Work instructions: Sort through the entries below and pull out lines containing the word "files".

Dataset extract:
----
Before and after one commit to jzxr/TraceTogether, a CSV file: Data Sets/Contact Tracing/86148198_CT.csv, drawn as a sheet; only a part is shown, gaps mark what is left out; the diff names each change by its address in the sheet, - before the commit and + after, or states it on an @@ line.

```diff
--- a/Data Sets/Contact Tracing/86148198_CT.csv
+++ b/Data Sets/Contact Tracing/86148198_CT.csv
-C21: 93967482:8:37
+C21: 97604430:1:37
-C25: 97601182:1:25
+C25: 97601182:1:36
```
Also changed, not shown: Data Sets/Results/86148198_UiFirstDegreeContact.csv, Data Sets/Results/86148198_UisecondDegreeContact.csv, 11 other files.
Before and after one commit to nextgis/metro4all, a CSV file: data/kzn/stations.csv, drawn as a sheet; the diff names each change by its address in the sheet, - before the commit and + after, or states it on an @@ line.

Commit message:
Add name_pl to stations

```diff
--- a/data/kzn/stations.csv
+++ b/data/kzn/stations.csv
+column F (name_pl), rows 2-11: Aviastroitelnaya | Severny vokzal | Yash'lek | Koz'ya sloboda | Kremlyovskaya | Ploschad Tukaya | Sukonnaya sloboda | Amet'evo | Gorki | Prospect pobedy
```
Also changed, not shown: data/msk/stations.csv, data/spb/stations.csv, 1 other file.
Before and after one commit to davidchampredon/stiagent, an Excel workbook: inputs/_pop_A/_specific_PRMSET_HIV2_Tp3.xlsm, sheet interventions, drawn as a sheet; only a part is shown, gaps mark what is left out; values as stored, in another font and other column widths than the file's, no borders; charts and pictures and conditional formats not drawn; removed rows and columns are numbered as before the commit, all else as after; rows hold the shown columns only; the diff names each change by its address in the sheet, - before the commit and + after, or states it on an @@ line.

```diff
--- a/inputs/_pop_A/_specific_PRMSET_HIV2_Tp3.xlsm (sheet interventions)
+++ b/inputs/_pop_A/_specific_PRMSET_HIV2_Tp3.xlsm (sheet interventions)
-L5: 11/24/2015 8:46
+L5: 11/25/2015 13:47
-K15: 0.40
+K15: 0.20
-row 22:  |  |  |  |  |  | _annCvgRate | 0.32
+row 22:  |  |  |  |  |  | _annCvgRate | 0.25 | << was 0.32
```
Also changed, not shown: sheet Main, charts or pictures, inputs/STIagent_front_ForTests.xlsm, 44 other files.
----
Result of this task:
Also changed, not shown: Data Sets/Results/86148198_UiFirstDegreeContact.csv, Data Sets/Results/86148198_UisecondDegreeContact.csv, 11 other files.
Also changed, not shown: sheet Main, charts or pictures, inputs/STIagent_front_ForTests.xlsm, 44 other files.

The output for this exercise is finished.